§ Goal of the exercise
Copy all entries verbatim and keep any pictures out of the copy.
--- Data extract Enclosed Below ---
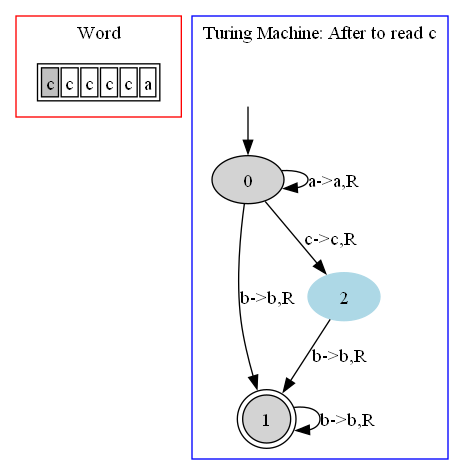
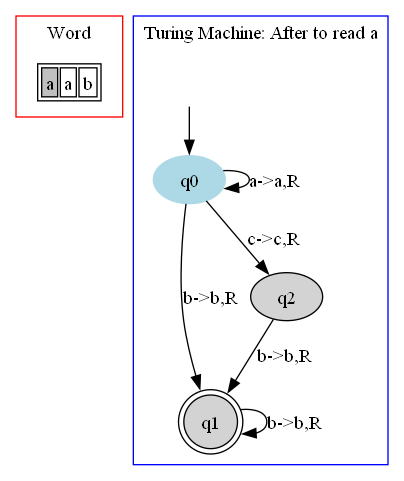
Inseridos nomes de estado com q

Changed region(s): [[0.0297, 0.0295, 0.9802, 0.9726]]

diff --git a/TM/turingmachine.cpp b/TM/turingmachine.cpp
@@ -190,9 +190,9 @@ std::string TuringMachine::produce_content_of_draw()
     for (int index = 0; index < this->structure.size(); ++index)
     {
         if (index == this->id_of_acceptance_state)
-            content += "\t\t"+std::to_string(index)+" [shape=\"doublecircle\"];\n";
+            content += "\t\tq"+std::to_string(index)+" [shape=\"doublecircle\"];\n";
         else
-            content += "\t\t"+std::to_string(index)+";\n";
+            content += "\t\tq"+std::to_string(index)+";\n";
     }
 
     for (int index = 0; index < this->structure.size(); ++index)
@@ -219,13 +219,13 @@ std::string TuringMachine::produce_content_of_draw()
 
             }
 
-            content += "\t\t"+std::to_string(index)+"->"+std::to_string(index2)+
+            content += "\t\tq"+std::to_string(index)+"->q"+std::to_string(index2)+
                     "[label=\""+s+"\"];\n";
         }
     }
 
     content += "x [color=white, label=\"\"];";
-    content += "\t\tx->"+std::to_string(this->start_state);
+    content += "\t\tx->q"+std::to_string(this->start_state);
 
     content += "\t}\n"
         "\n"
@@ -276,16 +276,16 @@ std::string TuringMachine::produce_content_of_draw_considering_input
         if (index == this->current_state)
         {
             if (index == this->id_of_acceptance_state)
-                content += "\t\t"+std::to_string(index)+" [shape=\"doublecircle\",color=\"lightblue\"];\n";
+                content += "\t\tq"+std::to_string(index)+" [shape=\"doublecircle\",color=\"lightblue\"];\n";
             else
-                content += "\t\t"+std::to_string(index)+" [color=\"lightblue\"];\n";
+                content += "\t\tq"+std::to_string(index)+" [color=\"lightblue\"];\n";
         }
         else
         {
             if (index == this->id_of_acceptance_state)
-                content += "\t\t"+std::to_string(index)+" [shape=\"doublecircle\"];\n";
+                content += "\t\tq"+std::to_string(index)+" [shape=\"doublecircle\"];\n";
             else
-                content += "\t\t"+std::to_string(index)+";\n";
+                content += "\t\tq"+std::to_string(index)+";\n";
         }
     }
 
@@ -313,13 +313,13 @@ std::string TuringMachine::produce_content_of_draw_considering_input
 
             }
 
-            content += "\t\t"+std::to_string(index)+"->"+std::to_string(index2)+
+            content += "\t\tq"+std::to_string(index)+"->q"+std::to_string(index2)+
                     "[label=\""+s+"\"];\n";
         }
     }
 
     content += "x [color=white, label=\"\"];";
-    content += "\t\tx->"+std::to_string(this->start_state);
+    content += "\t\tx->q"+std::to_string(this->start_state);
 
     content += "\t}\n"
         "\n";

diff --git a/TM/main.cpp b/TM/main.cpp
@@ -11,7 +11,7 @@ int main(int argc, char *argv[])
 
     TuringMachine tm(true);
     tm.configure_sample(TuringachineSamples::get_structure_of_debug_sample());
-    //tm.draw_machine(local_url, tm.getNameOfTuringMachine()+".png");
+    tm.draw_machine(local_url, tm.getNameOfTuringMachine()+".png");
 
     //tm.is_this_input_string_in_the_language_with_message("aab"); //This must be accepted
     //tm.is_this_input_string_in_the_language_with_message("aaac"); //This must NOT be accepted
@@ -20,12 +20,12 @@ int main(int argc, char *argv[])
     //tm.is_this_input_string_in_the_language_with_message("cbbbb"); //This must be accepted
     //tm.is_this_input_string_in_the_language_with_message("ccccca"); //This must NOT be accepted
 
-    //tm.is_this_input_string_in_the_language_with_message("aab", true); //This must be accepted
+    tm.is_this_input_string_in_the_language_with_message("aab", true); //This must be accepted
     //tm.is_this_input_string_in_the_language_with_message("aaac", true); //This must NOT be accepted
     //tm.is_this_input_string_in_the_language_with_message("c", true); //This must NOT be accepted
     //tm.is_this_input_string_in_the_language_with_message("cb", true); //This must be accepted
     //tm.is_this_input_string_in_the_language_with_message("cbbbb", true); //This must be accepted
-    tm.is_this_input_string_in_the_language_with_message("ccccca", true); //This must NOT be accepted
+    //tm.is_this_input_string_in_the_language_with_message("ccccca", true); //This must NOT be accepted
 
     //return a.exec();
     return 0;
--- End of Enclosed Data extract ---
§ Task result
Inseridos nomes de estado com q

Changed region(s): [[0.0297, 0.0295, 0.9802, 0.9726]]

diff --git a/TM/turingmachine.cpp b/TM/turingmachine.cpp
@@ -190,9 +190,9 @@ std::string TuringMachine::produce_content_of_draw()
     for (int index = 0; index < this->structure.size(); ++index)
     {
         if (index == this->id_of_acceptance_state)
-            content += "\t\t"+std::to_string(index)+" [shape=\"doublecircle\"];\n";
+            content += "\t\tq"+std::to_string(index)+" [shape=\"doublecircle\"];\n";
         else
-            content += "\t\t"+std::to_string(index)+";\n";
+            content += "\t\tq"+std::to_string(index)+";\n";
     }
 
     for (int index = 0; index < this->structure.size(); ++index)
@@ -219,13 +219,13 @@ std::string TuringMachine::produce_content_of_draw()
 
             }
 
-            content += "\t\t"+std::to_string(index)+"->"+std::to_string(index2)+
+            content += "\t\tq"+std::to_string(index)+"->q"+std::to_string(index2)+
                     "[label=\""+s+"\"];\n";
         }
     }
 
     content += "x [color=white, label=\"\"];";
-    content += "\t\tx->"+std::to_string(this->start_state);
+    content += "\t\tx->q"+std::to_string(this->start_state);
 
     content += "\t}\n"
         "\n"
@@ -276,16 +276,16 @@ std::string TuringMachine::produce_content_of_draw_considering_input
         if (index == this->current_state)
         {
             if (index == this->id_of_acceptance_state)
-                content += "\t\t"+std::to_string(index)+" [shape=\"doublecircle\",color=\"lightblue\"];\n";
+                content += "\t\tq"+std::to_string(index)+" [shape=\"doublecircle\",color=\"lightblue\"];\n";
             else
-                content += "\t\t"+std::to_string(index)+" [color=\"lightblue\"];\n";
+                content += "\t\tq"+std::to_string(index)+" [color=\"lightblue\"];\n";
         }
         else
         {
             if (index == this->id_of_acceptance_state)
-                content += "\t\t"+std::to_string(index)+" [shape=\"doublecircle\"];\n";
+                content += "\t\tq"+std::to_string(index)+" [shape=\"doublecircle\"];\n";
             else
-                content += "\t\t"+std::to_string(index)+";\n";
+                content += "\t\tq"+std::to_string(index)+";\n";
         }
     }
 
@@ -313,13 +313,13 @@ std::string TuringMachine::produce_content_of_draw_considering_input
 
             }
 
-            content += "\t\t"+std::to_string(index)+"->"+std::to_string(index2)+
+            content += "\t\tq"+std::to_string(index)+"->q"+std::to_string(index2)+
                     "[label=\""+s+"\"];\n";
         }
     }
 
     content += "x [color=white, label=\"\"];";
-    content += "\t\tx->"+std::to_string(this->start_state);
+    content += "\t\tx->q"+std::to_string(this->start_state);
 
     content += "\t}\n"
         "\n";

diff --git a/TM/main.cpp b/TM/main.cpp
@@ -11,7 +11,7 @@ int main(int argc, char *argv[])
 
     TuringMachine tm(true);
     tm.configure_sample(TuringachineSamples::get_structure_of_debug_sample());
-    //tm.draw_machine(local_url, tm.getNameOfTuringMachine()+".png");
+    tm.draw_machine(local_url, tm.getNameOfTuringMachine()+".png");
 
     //tm.is_this_input_string_in_the_language_with_message("aab"); //This must be accepted
     //tm.is_this_input_string_in_the_language_with_message("aaac"); //This must NOT be accepted
@@ -20,12 +20,12 @@ int main(int argc, char *argv[])
     //tm.is_this_input_string_in_the_language_with_message("cbbbb"); //This must be accepted
     //tm.is_this_input_string_in_the_language_with_message("ccccca"); //This must NOT be accepted
 
-    //tm.is_this_input_string_in_the_language_with_message("aab", true); //This must be accepted
+    tm.is_this_input_string_in_the_language_with_message("aab", true); //This must be accepted
     //tm.is_this_input_string_in_the_language_with_message("aaac", true); //This must NOT be accepted
     //tm.is_this_input_string_in_the_language_with_message("c", true); //This must NOT be accepted
     //tm.is_this_input_string_in_the_language_with_message("cb", true); //This must be accepted
     //tm.is_this_input_string_in_the_language_with_message("cbbbb", true); //This must be accepted
-    tm.is_this_input_string_in_the_language_with_message("ccccca", true); //This must NOT be accepted
+    //tm.is_this_input_string_in_the_language_with_message("ccccca", true); //This must NOT be accepted
 
     //return a.exec();
     return 0;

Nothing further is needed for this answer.